“I DIDN’T KNOW I WAS AN ARTIST!”

“I didn’t know I was an artist,” a young child happily announced to his mom, as he ran up to her at dismissal time, excited to share his experience in art class. He was visiting our school for the day as part of our registration process, and clearly enjoyed the art lesson, where he dabbled in new mediums, and received much encouragement and support for his efforts. It was thrilling to witness this child’s excitement, but at the same time, disappointing to acknowledge that enriched art classes are not a part of the school experience for many children. Subject-specific teachers for ‘the arts’, which includes visual art, music, and drama have been reduced at many schools in recent years.

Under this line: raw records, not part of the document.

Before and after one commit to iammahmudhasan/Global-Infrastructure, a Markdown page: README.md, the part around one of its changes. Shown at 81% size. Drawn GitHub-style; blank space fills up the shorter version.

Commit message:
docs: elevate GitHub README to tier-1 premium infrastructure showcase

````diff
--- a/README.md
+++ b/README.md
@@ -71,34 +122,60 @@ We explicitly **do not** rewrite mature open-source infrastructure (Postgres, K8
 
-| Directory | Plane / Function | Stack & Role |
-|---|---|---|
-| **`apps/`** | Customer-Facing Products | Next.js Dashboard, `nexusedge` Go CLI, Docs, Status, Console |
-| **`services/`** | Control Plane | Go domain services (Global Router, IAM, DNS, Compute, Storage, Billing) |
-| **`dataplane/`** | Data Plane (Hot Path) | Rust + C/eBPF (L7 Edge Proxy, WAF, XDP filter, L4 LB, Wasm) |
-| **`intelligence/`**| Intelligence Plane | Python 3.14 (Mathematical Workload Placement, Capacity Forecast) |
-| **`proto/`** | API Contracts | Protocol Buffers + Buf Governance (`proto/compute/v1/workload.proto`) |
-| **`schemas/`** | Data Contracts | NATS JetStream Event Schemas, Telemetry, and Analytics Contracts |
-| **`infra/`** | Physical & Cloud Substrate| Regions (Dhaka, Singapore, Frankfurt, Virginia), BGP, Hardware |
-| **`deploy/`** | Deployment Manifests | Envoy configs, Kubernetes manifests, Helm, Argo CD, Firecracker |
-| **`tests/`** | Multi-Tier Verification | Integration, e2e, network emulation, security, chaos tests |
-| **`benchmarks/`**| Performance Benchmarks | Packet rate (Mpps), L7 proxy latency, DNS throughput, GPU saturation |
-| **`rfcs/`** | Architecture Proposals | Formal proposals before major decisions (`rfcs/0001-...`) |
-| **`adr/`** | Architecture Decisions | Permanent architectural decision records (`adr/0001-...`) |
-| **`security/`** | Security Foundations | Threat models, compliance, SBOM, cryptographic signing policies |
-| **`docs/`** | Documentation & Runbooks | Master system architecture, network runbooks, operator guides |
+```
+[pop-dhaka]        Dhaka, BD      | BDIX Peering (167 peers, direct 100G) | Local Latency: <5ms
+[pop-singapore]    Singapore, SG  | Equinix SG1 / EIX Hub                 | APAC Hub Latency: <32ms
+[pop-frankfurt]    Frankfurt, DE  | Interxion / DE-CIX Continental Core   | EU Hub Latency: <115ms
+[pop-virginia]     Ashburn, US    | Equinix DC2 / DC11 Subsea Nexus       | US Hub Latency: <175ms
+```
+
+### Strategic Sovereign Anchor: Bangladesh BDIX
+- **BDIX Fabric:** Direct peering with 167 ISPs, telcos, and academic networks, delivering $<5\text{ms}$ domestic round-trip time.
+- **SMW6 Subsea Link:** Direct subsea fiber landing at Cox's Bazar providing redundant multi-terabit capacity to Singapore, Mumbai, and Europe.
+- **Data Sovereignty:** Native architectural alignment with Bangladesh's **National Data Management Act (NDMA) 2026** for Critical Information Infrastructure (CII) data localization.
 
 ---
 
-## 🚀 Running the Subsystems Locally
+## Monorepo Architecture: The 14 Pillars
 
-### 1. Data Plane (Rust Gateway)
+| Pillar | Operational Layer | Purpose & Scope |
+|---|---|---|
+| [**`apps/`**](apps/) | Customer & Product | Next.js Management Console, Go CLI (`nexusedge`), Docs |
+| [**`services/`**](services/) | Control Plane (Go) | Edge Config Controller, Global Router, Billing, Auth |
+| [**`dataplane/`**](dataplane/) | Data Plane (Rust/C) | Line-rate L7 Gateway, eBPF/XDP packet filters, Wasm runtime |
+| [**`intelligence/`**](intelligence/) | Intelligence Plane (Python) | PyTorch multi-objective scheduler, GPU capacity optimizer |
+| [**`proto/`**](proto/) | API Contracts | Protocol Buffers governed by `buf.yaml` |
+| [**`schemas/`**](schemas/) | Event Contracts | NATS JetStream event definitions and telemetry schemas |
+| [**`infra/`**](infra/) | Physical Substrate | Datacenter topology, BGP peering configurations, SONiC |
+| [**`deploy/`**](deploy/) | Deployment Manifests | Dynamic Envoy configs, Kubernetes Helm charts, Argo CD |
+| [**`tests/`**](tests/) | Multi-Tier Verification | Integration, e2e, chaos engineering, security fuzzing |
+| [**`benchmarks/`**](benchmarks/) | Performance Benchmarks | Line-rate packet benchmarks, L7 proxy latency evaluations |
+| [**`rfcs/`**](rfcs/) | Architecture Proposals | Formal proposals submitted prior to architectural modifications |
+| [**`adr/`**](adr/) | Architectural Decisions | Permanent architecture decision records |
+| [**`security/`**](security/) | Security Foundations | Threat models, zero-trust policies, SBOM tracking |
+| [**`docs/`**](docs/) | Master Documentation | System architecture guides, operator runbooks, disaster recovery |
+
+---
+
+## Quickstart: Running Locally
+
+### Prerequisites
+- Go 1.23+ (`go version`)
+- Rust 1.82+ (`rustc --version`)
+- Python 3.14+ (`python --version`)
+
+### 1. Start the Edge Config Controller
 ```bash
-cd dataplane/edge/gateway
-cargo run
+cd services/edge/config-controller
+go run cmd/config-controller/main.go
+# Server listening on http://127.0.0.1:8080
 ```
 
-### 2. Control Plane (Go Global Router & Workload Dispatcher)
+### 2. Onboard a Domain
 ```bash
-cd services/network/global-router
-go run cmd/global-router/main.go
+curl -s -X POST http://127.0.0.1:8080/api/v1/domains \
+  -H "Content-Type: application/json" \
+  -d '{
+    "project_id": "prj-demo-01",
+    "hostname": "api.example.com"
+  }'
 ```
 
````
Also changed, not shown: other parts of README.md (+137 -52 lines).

If parents feel that their child is not receiving sufficient exposure to ‘the arts’ at school, consider incorporating art activities at home. Chat with your child to learn where his/her interests lie. Why not visit an art gallery, or attend a pottery or ceramics class with your child? Musical performances or local theatre presentations are other exciting options you and your child may wish to consider.
Have some creative fun at home and experiment with various types of art supplies. For example:

1) Pick up some materials at a craft store and set up an area in your home where your child can experiment with paint, charcoal, and pastels. Provide a variety of types and textures of paper, including recycled paper, cardboard from the back of boxes, or any material which has interesting textures and colours.

2) A number of materials which may be found around your home can generate hours of fun and creativity, such as wool, thread, fabrics, buttons, sequins, ribbon, gift wrap, feathers, pine cones, glue, sawdust, eggshells, and more. Creating a collage is always fun! Remember to frame special projects that your child creates, and proudly display them on a wall in your home.

3) It is important to provide support, while at the same time giving your child the space and materials to be creative. Your encouragement and comments can help to guide your child. Try incorporating words such as balance, texture, perspective, colours, harmony, etc. Colour wheels and paint chips from your local paint store are useful tools to learn about complementary colours.

4) Just for fun, ask your child to imagine that he/she is very small or very big, and to draw something from these perspectives. Another idea is to draw something from a dog or cat’s perspective.

5) Artistic expression is all about introducing others to a new way of experiencing colours, shapes, layers within layers, humour, or even a message. Always ask your child to tell you about their work and respond with questions, ideas, and insights.

I will never forget the enthusiasm of our school’s young visitor. If your own child can experience a similar excitement about a musical, art, or drama experience, any effort you put forth will be well rewarded when you witness the joy your child displays when a whole new world opens up for him/her. While many parents feel that learning occurs primarily in school, it is important to note that school experiences tend to be organized in blocks of time. At home, the fun and exploration can go on and on.

Why not pick up a paint brush yourself, try your hand at creating a collage, or design a seasonal wreath for your front door? Working together, side-by-side with your child, will create memorable experiences and a sharing of time well spent. This aptly reflects the expression, “How is love spelled for your child? Time!”
(Oakville Today – Jan. 27, 2011)

Linda Sweet M.S. Ed.
Founder and Director, Glenburnie School
Pre-School to Grade 8
Providing a progressive and innovative private school education
www.glenburnieschool.com